You need to be a little crazy to let go of what society calls normal and set off to live in an RV.
It wasn’t just one big event that shaped our lives or tipped us over the edge to live as nomads but several things.
But the biggest was cancer.
Cancer, yeah that dreaded word. First it hit my mother, then my brother, then me. Cancer makes you look at life differently, a lot differently, at least for me it did.
When you think there may be a chance that your life could be cut short you ask yourself what have I accomplished? If I were to die tomorrow what would people remember about me? What has working all those long hours and accumulating all these things gotten me? I can’t take it with me.
Yep, all that crap goes through your head.
Then along came a group of crazy wonderful women called Sister’s on the Fly. They loved the outdoors, loved to camp, and made you feel like you could do anything you put your heart into. They truly helped you believe in yourself. All those wonderful crazy women helped push me over the edge in the most wonderful way possible. So many fond memories were made with my sisters.

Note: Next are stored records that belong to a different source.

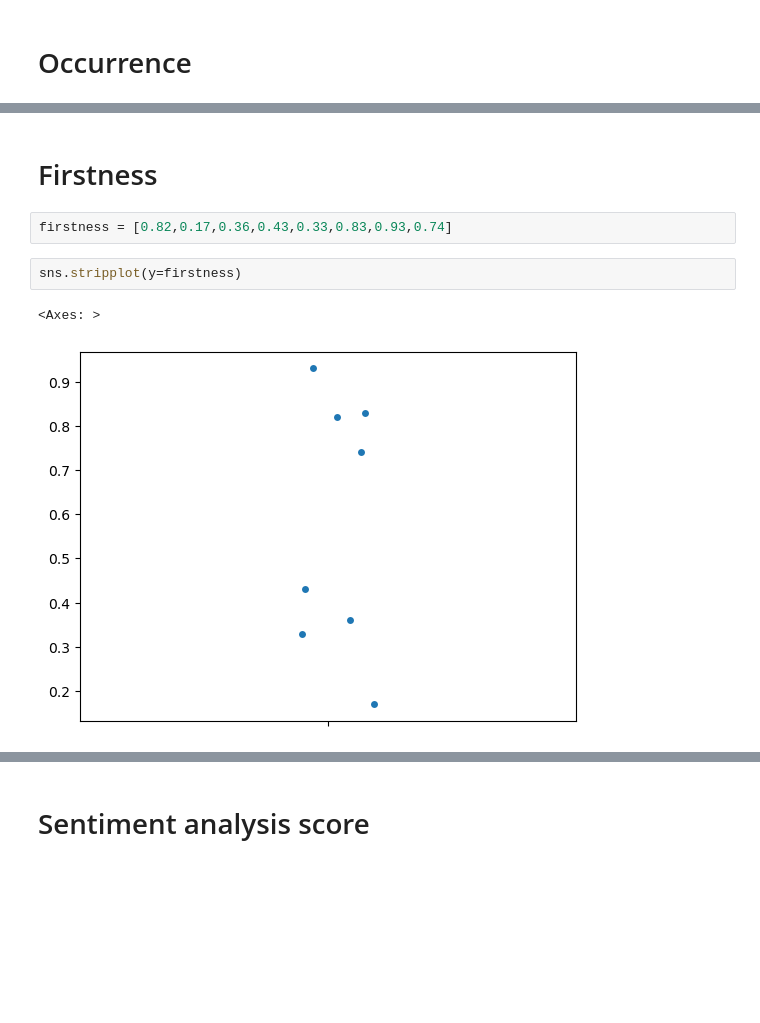
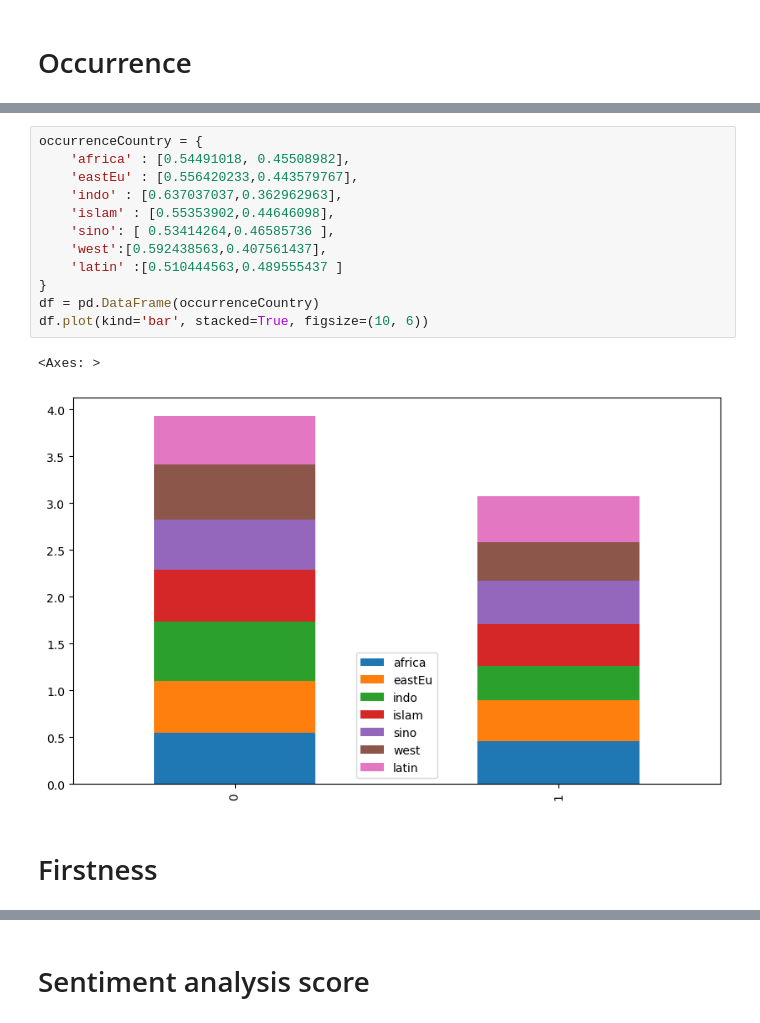
Before and after one commit to HappieTai/HnrsPgrm, a Jupyter notebook: graphs.ipynb, the cells around one changed output, grey strips where cells are left out. Cells and saved outputs as stored; diff of their text form; blank space fills up the shorter version.

```diff
--- a/graphs.ipynb
+++ b/graphs.ipynb
@@ -22,9 +21,17 @@ sns.stripplot(y=occurrence)
+# %%
+occurrenceCountry = {
+    'africa' : [0.54491018, 0.45508982],
+    'eastEu' : [0.556420233,0.443579767],
+    'indo' : [0.637037037,0.362962963],
+    'islam' : [0.55353902,0.44646098],
+    'sino': [ 0.53414264,0.46585736 ],
+    'west':[0.592438563,0.407561437],
+    'latin' :[0.510444563,0.489555437 ]
+}
+df = pd.DataFrame(occurrenceCountry)
+df.plot(kind='bar', stacked=True, figsize=(10, 6))
+# %% [output]
+<Axes: >
+[figure, added]
 # %% [markdown]
 # Firstness
-# %%
-firstness = [0.82,0.17,0.36,0.43,0.33,0.83,0.93,0.74]
-# %%
-sns.stripplot(y=firstness)
-# %% [output]
-<Axes: >
-[figure, removed]
```
Also changed, not shown: parts of 12 cells of this notebook, 1 other file.
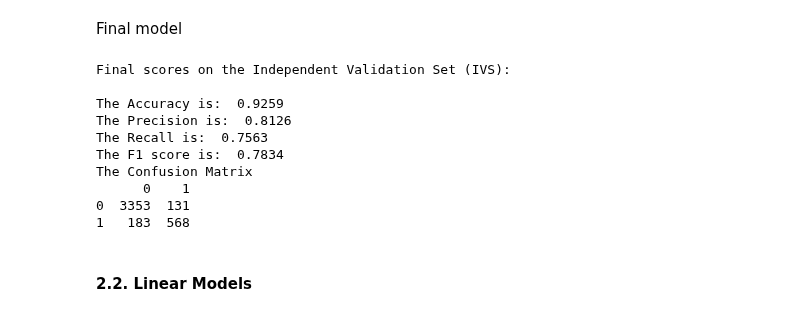
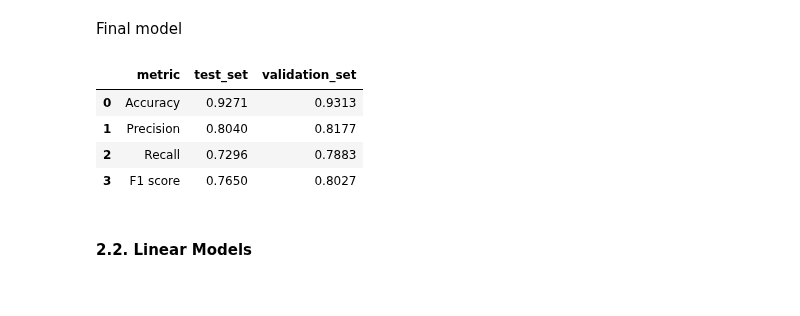
Before and after one commit to AntunesCSR/ML_Group_Projects, a Jupyter notebook: HA1/HA1.ipynb, the cells around one changed output. Cells and saved outputs as stored; diff of their text form; code cells hidden in the pictures.

```diff
--- a/HA1/HA1.ipynb
+++ b/HA1/HA1.ipynb
@@ -371,11 +350,15 @@ We can see that the data is imbalanced, we have much more negative (0) observati
 # %% [markdown]
 #### 2.1 Decision tree
 # %%
-def print_classification_scores(y_true, y_predicted):
-    print("The Accuracy is: %7.4f" % accuracy_score(y_true, y_predicted))
-    print("The Precision is: %7.4f" % precision_score(y_true, y_predicted))
-    print("The Recall is: %7.4f" % recall_score(y_true, y_predicted))
-    print("The F1 score is: %7.4f" % f1_score(y_true, y_predicted))
+def get_classification_scores(y_true, y_predicted):
+    return pd.DataFrame([
+        ['Accuracy', round(accuracy_score(y_true, y_predicted), 4)],
+        ['Precision', round(precision_score(y_true, y_predicted), 4)],
+        ['Recall', round(recall_score(y_true, y_predicted), 4)],
+        ['F1 score', round(f1_score(y_true, y_predicted), 4)]
+    ], columns=['metric', 'score'])
+
+def print_confusion_matrix(y_true, y_predicted):
     print("The Confusion Matrix")
     print(pd.DataFrame(confusion_matrix(y_true, y_predicted)))
 # %% [markdown]
@@ -467,20 +426,27 @@ The Confusion Matrix
 # %% [markdown]
 Final model
-# %%
-y_preds_val = model.predict(X_val)
-print("Final scores on the Independent Validation Set (IVS):\n")
-print_classification_scores(y_val_bin, y_preds_val)
-# %% [output]
-Final scores on the Independent Validation Set (IVS):
-
-The Accuracy is:  0.9259
-The Precision is:  0.8126
-The Recall is:  0.7563
-The F1 score is:  0.7834
-The Confusion Matrix
-      0    1
-0  3353  131
-1   183  568
+# %%
+def get_final_model_scores(model):
+    model.fit(X_train, y_train_bin)
+
+    y_preds_test = model.predict(X_test)
+    test_set_scores_df = get_classification_scores(y_test_bin, y_preds_test).rename(columns={'score': 'test_set'})
+
+    y_preds_val = model.predict(X_val)
+    validation_set_scores_df = get_classification_scores(y_val_bin, y_preds_val).rename(columns={'score': 'validation_set'})
+
+    return pd.merge(test_set_scores_df, validation_set_scores_df, on='metric')
+# %%
+best_max_depth = 18
+model = DecisionTreeClassifier(max_depth=best_max_depth, min_samples_leaf=best_min_samples_leaf)
+bn_decision_tree_final_scores_df = get_final_model_scores(model)
+bn_decision_tree_final_scores_df
+# %% [output]
+|  | metric | test_set | validation_set |
+| 0 | Accuracy | 0.9271 | 0.9313 |
+| 1 | Precision | 0.8040 | 0.8177 |
+| 2 | Recall | 0.7296 | 0.7883 |
+| 3 | F1 score | 0.7650 | 0.8027 |
 # %% [markdown]
 #### 2.2. Linear Models
 # %% [markdown]
```
Also changed, not shown: parts of 20 cells of this notebook, 2 other files.
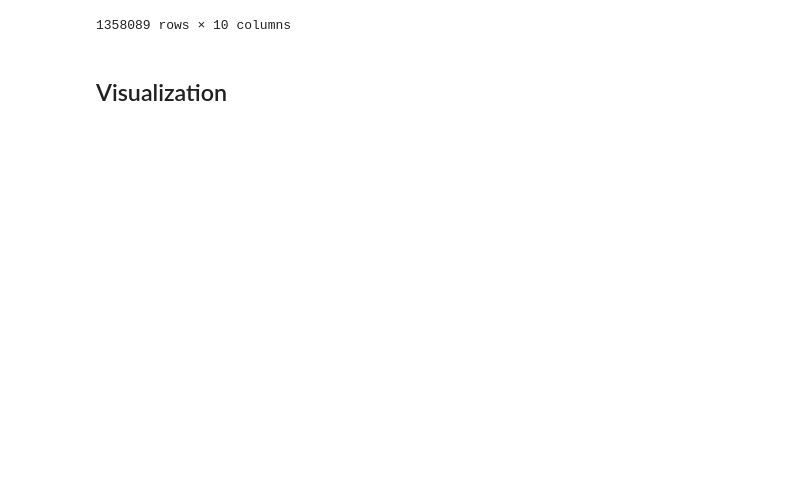
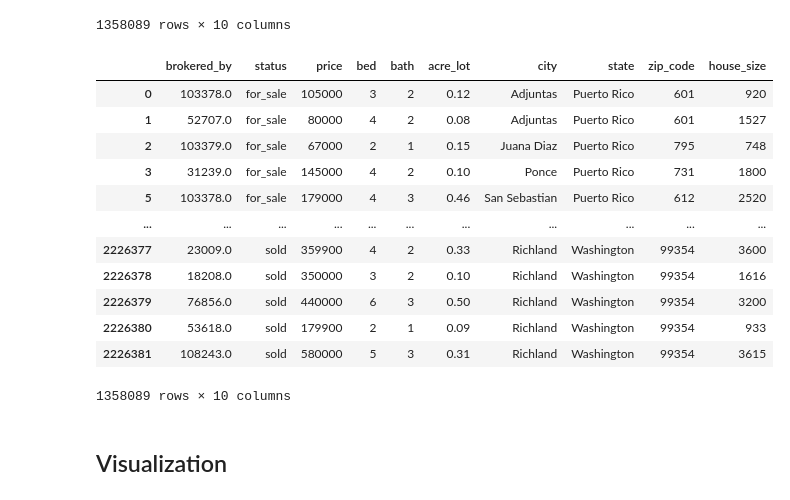
Before and after one commit to Moudrin/Python, a Jupyter notebook: Real Estate Price Prediction(USA).ipynb, the cells around one changed output. Drawn from its saved outputs; the diff is of its cells as text; code cells hidden in the pictures; blank space fills up the shorter version.

```diff
--- a/Real Estate Price Prediction(USA).ipynb
+++ b/Real Estate Price Prediction(USA).ipynb
@@ -154,3 +184,19 @@ dff
+# %%
+dff
+# %% [output]
+|  | brokered_by | status | price | bed | bath | acre_lot | city | state | zip_code | house_size |
+| 0 | 103378.0 | for_sale | 105000 | 3 | 2 | 0.12 | Adjuntas | Puerto Rico | 601 | 920 |
+| 1 | 52707.0 | for_sale | 80000 | 4 | 2 | 0.08 | Adjuntas | Puerto Rico | 601 | 1527 |
+| 2 | 103379.0 | for_sale | 67000 | 2 | 1 | 0.15 | Juana Diaz | Puerto Rico | 795 | 748 |
+| 3 | 31239.0 | for_sale | 145000 | 4 | 2 | 0.10 | Ponce | Puerto Rico | 731 | 1800 |
+| 5 | 103378.0 | for_sale | 179000 | 4 | 3 | 0.46 | San Sebastian | Puerto Rico | 612 | 2520 |
+| ... | ... | ... | ... | ... | ... | ... | ... | ... | ... | ... |
+| 2226377 | 23009.0 | sold | 359900 | 4 | 2 | 0.33 | Richland | Washington | 99354 | 3600 |
+| 2226378 | 18208.0 | sold | 350000 | 3 | 2 | 0.10 | Richland | Washington | 99354 | 1616 |
+| 2226379 | 76856.0 | sold | 440000 | 6 | 3 | 0.50 | Richland | Washington | 99354 | 3200 |
+| 2226380 | 53618.0 | sold | 179900 | 2 | 1 | 0.09 | Richland | Washington | 99354 | 933 |
+| 2226381 | 108243.0 | sold | 580000 | 5 | 3 | 0.31 | Richland | Washington | 99354 | 3615 |
+1358089 rows × 10 columns
 # %%
 # Make copies for EDA and modeling to handle encoding separately
 
```
Also changed, not shown: parts of 15 cells of this notebook.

I bought an old camper and fixed it up to honor all those strong women who went out west and did things people said they couldn’t do. I learned how to hitch her up and tow her down the road. Letting go of that camper was very difficult but it is helping another strong women to make her dreams come true.
We replaced that little camper with a Tiffin Allegro Bus (that my husband could actually stand up in), and away we went.
One of the first hurtles was getting across the Mackinac Bridge. I’m not a fan of bridges period, but this was no ordinary bridge.hen you are in the passenger seat of a large RV your perception of where the edge of the road is, is altered. All you see is water on your side.
I knew my husband was not that fond of driving us over the bridge either. I had to keep my cool to help him keep his. So I put on my big girl panties, strapped on my life jacket and made my self a large cocktail.
We made it over just fine, or at least he said we did, I don’t remember much more than the bad headache the next morning.